Why the ECB's taking an interest in dumping €500 notes
The days of the €500 note could be numbered, and not just because it's the favourite of crime lords everywhere.
As the European Central Bank (ECB) ponders pushing its deposit rate further below zero, it finds itself aligned with authorities wanting to curb a means of tax evasion and terrorism financing.
If, as mooted by ECB President Mario Draghi, policy makers abolished the region's most-valuable bank note, they'd also help remove a major barrier to pushing interest rates lower.
Deeper negative rates could at some point push lenders to move money out of their central bank deposit account and into cash rather than endlessly suffer losses. In the Eurozone, where the €500 note means the equivalent of $1bn of currency only takes up three cubic meters, scrapping that denomination would make it harder to hold large amounts of currency.

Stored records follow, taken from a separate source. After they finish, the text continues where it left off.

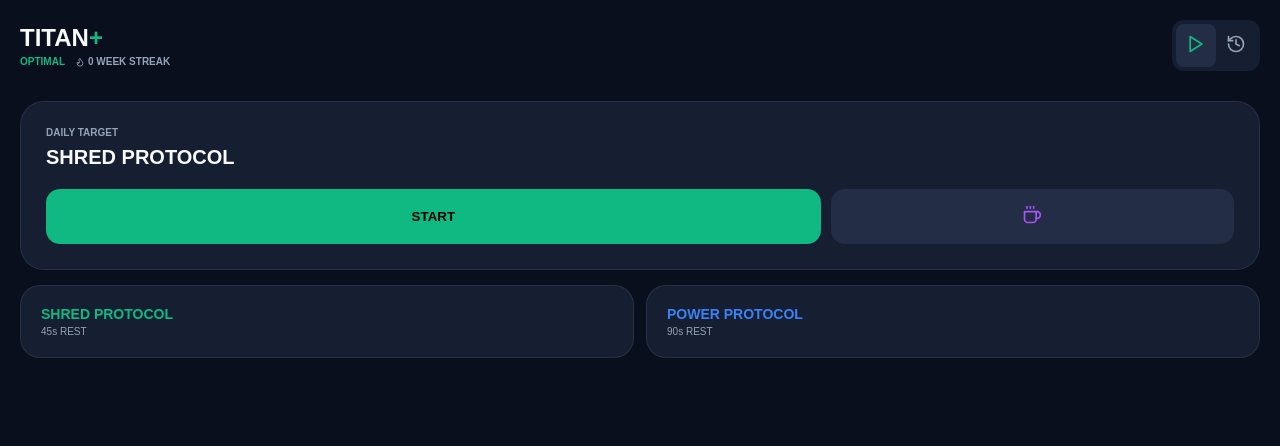
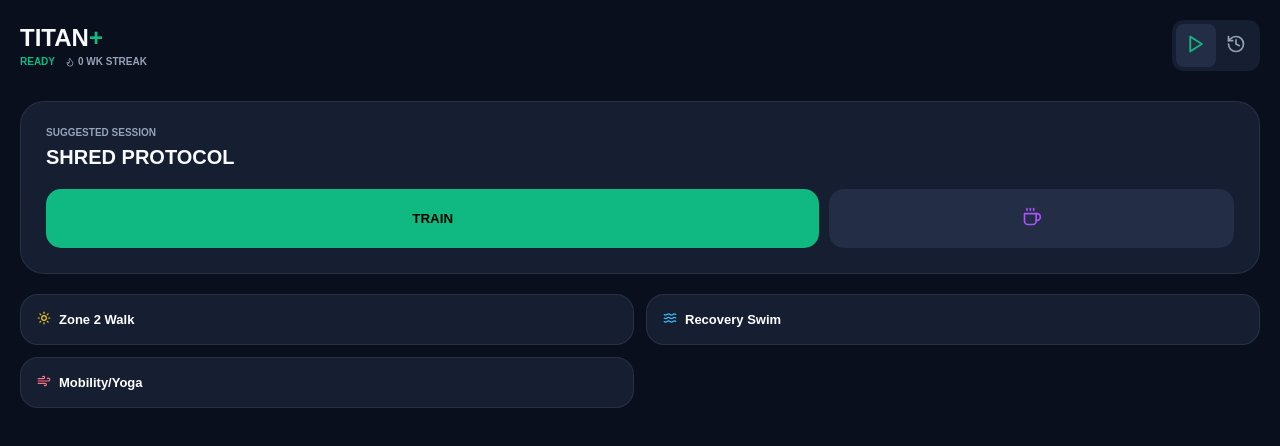
Before and after one commit to srafiq2406teachered-byte/Titan-Tracker, a React (Vite) app: page / in a window 1280 px wide. Shown: the top 446 px of the page. Built offline with nearby package versions, Linux system fonts and the light colour scheme.

Commit message:
Update App.jsx

```diff
--- a/src/App.jsx
+++ b/src/App.jsx
@@ -1,21 +1,27 @@
 import React, { useState, useEffect, useMemo } from 'react';
 import {
   Clock, History, Play, Check, Plus, Trophy, Calendar,
-  TrendingUp, Zap, BarChart2, Coffee, Wind, Sun, Flame
+  TrendingUp, Zap, BarChart2, Coffee, Wind, Sun, Flame, Activity, Waves
 } from 'lucide-react';
 
 const TitanTracker = () => {
-  // --- 1. CORE DATA ---
+  // --- 1. CONFIGURATION ---
   const WORKOUTS = {
     SHRED: { id: 'SHRED', name: "SHRED PROTOCOL", rest: 45, ids: ["A1", "A2", "B1", "D1", "D2"], color: '#10B981' },
     POWER: { id: 'POWER', name: "POWER PROTOCOL", rest: 90, ids: ["A1", "A2", "B1", "B2", "C1", "C2"], color: '#3B82F6' }
   };
 
   const EXERCISES = [
-    { id: "A1", name: "Leg Press", type: "KG" }, { id: "A2", name: "Lat Pulldown", type: "KG" },
-    { id: "B1", name: "Chest Press", type: "KG" }, { id: "B2", name: "Leg Curl", type: "KG" },
-    { id: "C1", name: "Cable Row", type: "KG" }, { id: "C2", name: "DB Press", type: "KG" },
-    { id: "D1", name: "Plank/Core", type: "MIN" }, { id: "D2", name: "Walking Lunges", type: "KG" }
+    { id: "A1", name: "Leg Press" }, { id: "A2", name: "Lat Pulldown" },
+    { id: "B1", name: "Chest Press" }, { id: "B2", name: "Leg Curl" },
+    { id: "C1", name: "Cable Row" }, { id: "C2", name: "DB Press" },
+    { id: "D1", name: "Plank/Core" }, { id: "D2", name: "Walking Lunges" }
+  ];
+
+  const EXTRAS = [
+    { id: 'WALK', name: 'Zone 2 Walk', type: 'MIN', color: '#FACC15', icon: <Sun size={14}/> },
+    { id: 'SWIM', name: 'Recovery Swim', type: 'MIN', color: '#38BDF8', icon: <Waves size={14}/> },
+    { id: 'STRETCH', name: 'Mobility/Yoga', type: 'MIN', color: '#FB7185', icon: <Wind size={14}/> }
   ];
 
   const T = {
@@ -31,41 +37,33 @@ const TitanTracker = () => {
   const [setCounts, setSetCounts] = useState({});
   const [timeLeft, setTimeLeft] = useState(0);
 
-  // --- 3. PERSISTENCE (V52 Fresh Key) ---
+  // --- 3. PERSISTENCE ---
   useEffect(() => {
-    try {
-      const saved = localStorage.getItem('titan_v52_final');
-      if (saved) setHistory(JSON.parse(saved));
-    } catch (e) { console.error("History Load Error", e); }
+    const saved = localStorage.getItem('titan_v53_data');
+    if (saved) setHistory(JSON.parse(saved));
   }, []);
 
   useEffect(() => {
-    localStorage.setItem('titan_v52_final', JSON.stringify(history));
+    localStorage.setItem('titan_v53_data', JSON.stringify(history));
   }, [history]);
 
-  // --- 4. ENGINE (STREAKS & RECOVERY) ---
+  // --- 4. ENGINE (STREAKS & LOGIC) ---
   const stats = useMemo(() => {
+    if (!history.length) return { status: 'READY', streak: 0 };
     const now = new Date();
-    const lastSession = history[0];
-    const diffHours = lastSession ? (now - new Date(lastSession.fullDate)) / 3600000 : 100;
+    const diffHours = (now - new Date(history[0].fullDate)) / 3600000;
 
-    // Calculate Streak (Weeks with 3+ workouts)
     let streak = 0;
-    for (let i = 0; i < 12; i++) {
-      const weekStart = new Date(); weekStart.setDate(now.getDate() - (i * 7 + now.getDay()));
-      const weekEnd = new Date(weekStart); weekEnd.setDate(weekStart.getDate() + 7);
+    for (let i = 0; i < 8; i++) {
+      const start = new Date(); start.setDate(now.getDate() - (i * 7 + now.getDay()));
+      const end = new Date(start); end.setDate(start.getDate() + 7);
       const count = history.filter(h => {
         const d = new Date(h.fullDate);
-        return d >= weekStart && d < weekEnd && h.id !== 'REST';
+        return d >= start && d < end && !['REST', 'WALK', 'SWIM', 'STRETCH'].includes(h.id);
       }).length;
       if (count >= 3) streak++; else break;
     }
-
-    return {
-      status: diffHours < 20 ? 'HEALING' : 'OPTIMAL',
-      statusColor: diffHours < 20 ? '#F59E0B' : T.accent,
-      streak
-    };
+    return { status: diffHours < 20 ? 'HEALING' : 'OPTIMAL', streak };
   }, [history]);
 
   // --- 5. HANDLERS ---
@@ -78,10 +76,16 @@ const TitanTracker = () => {
     setView('train');
   };
 
+  const startExtra = (ext) => {
+    setActiveSession({ id: ext.id, name: ext.name, color: ext.color, rest: 0, list: [{ id: ext.id, name: ext.name, type: ext.type }] });
+    setSetCounts({ [ext.id]: 1 });
+    setView('train');
+  };
+
   const logRest = () => {
     const entry = {
       id: 'REST', date: new Date().toLocaleDateString('en-GB', { day: '2-digit', month: 'short' }),
-      fullDate: new Date().toISOString(), name: "REST & RECOVERY", color: T.rest, details: [], volume: 0
+      fullDate: new Date().toISOString(), name: "REST DAY", color: T.rest, details: [], volume: 0
     };
     setHistory([entry, ...history]);
     setView('log');
@@ -90,7 +94,7 @@ const TitanTracker = () => {
   const finishSession = () => {
     const details = activeSession.list.map(ex => {
       const sets = [];
-      for (let i = 0; i < (setCounts[ex.id] || 3); i++) {
+      for (let i = 0; i < (setCounts[ex.id] || 1); i++) {
         const w = parseFloat(sessionData[`${ex.id}-s${i}-w`]) || 0;
         const r = parseFloat(sessionData[`${ex.id}-s${i}-r`]) || 0;
         if (w || r) sets.push({ w, r });
@@ -115,70 +119,68 @@ const TitanTracker = () => {
         <div>
           <h1 style={{ fontSize: '24px', fontWeight: '900', margin: 0 }}>TITAN<span style={{color: T.accent}}>+</span></h1>
           <div style={{ display: 'flex', gap: '10px', marginTop: '4px' }}>
-            <span style={{ fontSize: '10px', color: stats.statusColor, fontWeight: '900' }}>{stats.status}</span>
+            <span style={{ fontSize: '10px', color: stats.status === 'HEALING' ? '#F59E0B' : T.accent, fontWeight: '900' }}>{stats.status}</span>
             <span style={{ fontSize: '10px', color: T.subtext, fontWeight: '900', display: 'flex', alignItems: 'center', gap: '3px' }}>
-              <Flame size={10} fill={stats.streak > 0 ? '#FF6B00' : 'none'}/> {stats.streak} WEEK STREAK
+              <Flame size={10} fill={stats.streak > 0 ? '#FF6B00' : 'none'}/> {stats.streak} WK STREAK
             </span>
           </div>
         </div>
         <div style={{ display: 'flex', background: T.surface, padding: '4px', borderRadius: '12px' }}>
-          {['menu', 'log'].map(v => (
-            <button key={v} onClick={() => setView(v)} style={{ border: 'none', padding: '10px', background: view === v ? T.card : 'transparent', color: view === v ? T.accent : T.subtext, borderRadius: '8px' }}>
-              {v === 'menu' ? <Play size={20}/> : <History size={20}/>}
-            </button>
-          ))}
+          <button onClick={() => setView('menu')} style={{ border: 'none', padding: '10px', background: view === 'menu' ? T.card : 'transparent', color: view === 'menu' ? T.accent : T.subtext, borderRadius: '8px' }}><Play size={20}/></button>
+          <button onClick={() => setView('log')} style={{ border: 'none', padding: '10px', background: view === 'log' ? T.card : 'transparent', color: view === 'log' ? T.accent : T.subtext, borderRadius: '8px' }}><History size={20}/></button>
         </div>
       </div>
 
-      {/* VIEW: MENU */}
+      {/* MENU */}
       {view === 'menu' && (
-        <div style={{ display: 'flex', flexDirection: 'column', gap: '15px' }}>
+        <div style={{ display: 'flex', flexDirection: 'column', gap: '20px' }}>
           <div style={{ background: T.surface, padding: '25px', borderRadius: '24px', border: `1px solid ${T.border}` }}>
-            <div style={{ fontSize: '10px', fontWeight: '900', color: T.subtext, marginBottom: '8px' }}>DAILY TARGET</div>
+            <div style={{ fontSize: '10px', fontWeight: '900', color: T.subtext, marginBottom: '8px' }}>SUGGESTED SESSION</div>
             <div style={{ fontSize: '20px', fontWeight: '900', marginBottom: '20px' }}>
               {history[0]?.id === 'SHRED' ? 'POWER PROTOCOL' : 'SHRED PROTOCOL'}
             </div>
             <div style={{ display: 'flex', gap: '10px' }}>
-              <button onClick={() => startWorkout(history[0]?.id === 'SHRED' ? 'POWER' : 'SHRED')} style={{ flex: 2, background: T.accent, border: 'none', padding: '16px', borderRadius: '14px', fontWeight: '900' }}>START</button>
-              <button onClick={logRest} style={{ flex: 1, background: T.card, color: T.rest, border: 'none', padding: '16px', borderRadius: '14px' }}><Coffee size={20} style={{margin:'0 auto'}}/></button>
+              <button onClick={() => startWorkout(history[0]?.id === 'SHRED' ? 'POWER' : 'SHRED')} style={{ flex: 2, background: T.accent, border: 'none', padding: '18px', borderRadius: '15px', fontWeight: '900' }}>TRAIN</button>
+              <button onClick={logRest} style={{ flex: 1, background: T.card, color: T.rest, border: 'none', padding: '18px', borderRadius: '15px' }}><Coffee size={20} style={{margin:'0 auto'}}/></button>
             </div>
           </div>
 
           <div style={{ display: 'grid', gridTemplateColumns: '1fr 1fr', gap: '12px' }}>
-            {Object.values(WORKOUTS).map(w => (
-              <button key={w.id} onClick={() => startWorkout(w.id)} style={{ background: T.surface, border: `1px solid ${T.border}`, padding: '20px', borderRadius: '20px', textAlign: 'left', color: '#FFF' }}>
-                <div style={{ color: w.color, fontWeight: '900', fontSize: '14px' }}>{w.name}</div>
-                <div style={{ color: T.subtext, fontSize: '10px', marginTop: '4px' }}>{w.rest}s REST</div>
-              </button>
-            ))}
+             {EXTRAS.map(ext => (
+               <button key={ext.id} onClick={() => startExtra(ext)} style={{ background: T.surface, border: `1px solid ${T.border}`, padding: '16px', borderRadius: '18px', textAlign: 'left', display: 'flex', alignItems: 'center', gap: '8px' }}>
+                 <div style={{color: ext.color}}>{ext.icon}</div>
+                 <div style={{fontSize: '13px', fontWeight: '700', color: '#FFF'}}>{ext.name}</div>
+               </button>
+             ))}
           </div>
         </div>
       )}
 
-      {/* VIEW: TRAIN */}
+      {/* TRAINING */}
       {view === 'train' && activeSession && (
         <div style={{ display: 'flex', flexDirection: 'column', gap: '20px', paddingBottom: '120px' }}>
           {activeSession.list.map(ex => (
             <div key={ex.id} style={{ background: T.surface, padding: '20px', borderRadius: '24px', border: `1px solid ${T.border}` }}>
               <div style={{ fontWeight: '900', fontSize: '17px', marginBottom: '15px' }}>{ex.name}</div>
-              {[...Array(setCounts[ex.id] || 3)].map((_, i) => (
+              {[...Array(setCounts[ex.id] || 1)].map((_, i) => (
                 <div key={i} style={{ display: 'flex', gap: '10px', marginBottom: '10px' }}>
                   <button type="button" onClick={() => setTimeLeft(activeSession.rest)} style={{ width: '50px', height: '50px', background: T.card, borderRadius: '12px', border: 'none', color: T.accent, fontWeight: '900' }}>{i + 1}</button>
-                  <input type="number" placeholder="KG" onChange={e => setSessionData({...sessionData, [`${ex.id}-s${i}-w`]: e.target.value})} style={{ flex: 1, height: '50px', background: '#000', border: `1px solid ${T.border}`, borderRadius: '12px', color: '#FFF', textAlign: 'center' }} />
-                  <input type="number" placeholder="REPS" onChange={e => setSessionData({...sessionData, [`${ex.id}-s${i}-r`]: e.target.value})} style={{ flex: 1, height: '50px', background: '#000', border: `1px solid ${T.border}`, borderRadius: '12px', color: T.accent, textAlign: 'center' }} />
+                  <input type="number" placeholder={ex.type === 'MIN' ? 'MIN' : 'KG'} onChange={e => setSessionData({...sessionData, [`${ex.id}-s${i}-w`]: e.target.value})} style={{ flex: 1, height: '50px', background: '#000', border: `1px solid ${T.border}`, borderRadius: '12px', color: '#FFF', textAlign: 'center' }} />
+                  <input type="number" placeholder={ex.type === 'MIN' ? 'BPM' : 'REPS'} onChange={e => setSessionData({...sessionData, [`${ex.id}-s${i}-r`]: e.target.value})} style={{ flex: 1, height: '50px', background: '#000', border: `1px solid ${T.border}`, borderRadius: '12px', color: T.accent, textAlign: 'center' }} />
                 </div>
               ))}
-              <button onClick={() => setSetCounts({...setCounts, [ex.id]: (setCounts[ex.id] || 3) + 1})} style={{ width: '100%', padding: '10px', background: 'transparent', border: `1px dashed ${T.border}`, borderRadius: '10px', color: T.subtext, fontSize: '11px' }}>+ ADD SET</button>
+              {activeSession.rest > 0 && (
+                <button onClick={() => setSetCounts({...setCounts, [ex.id]: (setCounts[ex.id] || 3) + 1})} style={{ width: '100%', padding: '10px', background: 'transparent', border: `1px dashed ${T.border}`, borderRadius: '10px', color: T.subtext, fontSize: '11px' }}>+ ADD SET</button>
+              )}
             </div>
           ))}
-          <button onClick={finishSession} style={{ position: 'fixed', bottom: '30px', left: '20px', right: '20px', background: T.accent, padding: '20px', borderRadius: '18px', fontWeight: '900', color: '#000', border: 'none' }}>LOG SESSION</button>
+          <button onClick={finishSession} style={{ position: 'fixed', bottom: '30px', left: '20px', right: '20px', background: T.accent, padding: '24px', borderRadius: '18px', fontWeight: '900', color: '#000', border: 'none', boxShadow: '0 10px 40px rgba(0,0,0,0.5)' }}>LOG SESSION</button>
         </div>
       )}
 
-      {/* VIEW: LOG */}
+      {/* LOG */}
       {view === 'log' && (
         <div style={{ display: 'flex', flexDirection: 'column', gap: '12px' }}>
-          {history.length === 0 && <div style={{ textAlign: 'center', color: T.subtext, marginTop: '50px' }}>No sessions yet.</div>}
           {history.map((h, i) => (
             <div key={i} style={{ background: T.surface, padding: '18px', borderRadius: '18px', borderLeft: `4px solid ${h.color}` }}>
               <div style={{ display: 'flex', justifyContent: 'space-between' }}>
@@ -188,7 +190,6 @@ const TitanTracker = () => {
               {h.volume > 0 && <div style={{ fontSize: '11px', color: T.subtext, marginTop: '5px' }}>{h.volume.toLocaleString()} KG VOLUME</div>}
             </div>
           ))}
-          <button onClick={() => { if(confirm('Wipe?')) setHistory([]); }} style={{ opacity: 0.2, marginTop: '20px', color: '#F00', background: 'none', border: 'none' }}>Wipe Data</button>
         </div>
       )}
 
@@ -200,7 +201,7 @@ const TitanTracker = () => {
         </div>
       )}
 
-      {/* TIMER LOGIC */}
+      {/* TIMER TICKER */}
       {useEffect(() => {
         let timer;
         if (timeLeft > 0) timer = setInterval(() => setTimeLeft(p => p - 1), 1000);
```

Abolishing the largest notes "would allow some further cut in the level of nominal interest rates because it would make the storage of cash considerably more expensive or difficult", Charles Goodhart, a former policy maker at the Bank of England and a professor at the London School of Economics, said.
"There's a reasonable chance that we might get an upper limit on the denomination in line with that which any respectable country ought to provide."
With the Bank of Japan taking its own first foray into negative interest rates last month, a once-impossible-sounding policy tool is becoming mainstream in a world where conventional rate cuts have been used up but inflation is weak and growth fragile. While policy makers in Frankfurt can add to their existing programme of asset purchases if need be, they're also signaling they're willing to cut their deposit rate below the current minus 0.3pc.
While that's happening, a new push is under way by European governments to stem the ability of money launderers, tax evaders and terrorists to use cash for their activities, in part prompted by the attacks in Paris in November.
One stream, as promoted by the German government to the dismay of the general public, is an EU-wide upper limit on cash payments. Cash represents 80pc of retail payments in Germany, and the government initiative prompted an angry petition by 'Bild' newspaper this week.
The other concerns the abolition of the €500 note. "That's a decision for the ECB Governing Council," Bundesbank President Jens Weidmann said at a press conference in Paris on Tuesday. "Both follow the same goal, which is to curtail illegal activities."
Weidmann also said the outlook has clouded and that the ECB will discuss its response at its meeting in March. Analysts are already placing bets on a fresh cut in the deposit rate, including JPMorgan Chase & Co's Greg Fuzesi, who forecasts two 20 basis-point reductions this year. A paper by Fuzesi's colleagues, Malcolm Barr and Bruce Kasman, suggests that with tweaks to reserve management the ECB could ultimately go as low as minus 4.5pc. That would bring the ECB close to the furthest below zero that any major central bank has ever gone, and potentially raise questions about whether such a level could be implemented without lenders coming to the conclusion that it would simply be better to bunker banknotes.
Switzerland and Denmark have implemented a lower rate, minus 0.75pc. While there's little evidence of cash hoarding there, it's not clear how such a policy would play out in the euro area. (Bloomberg)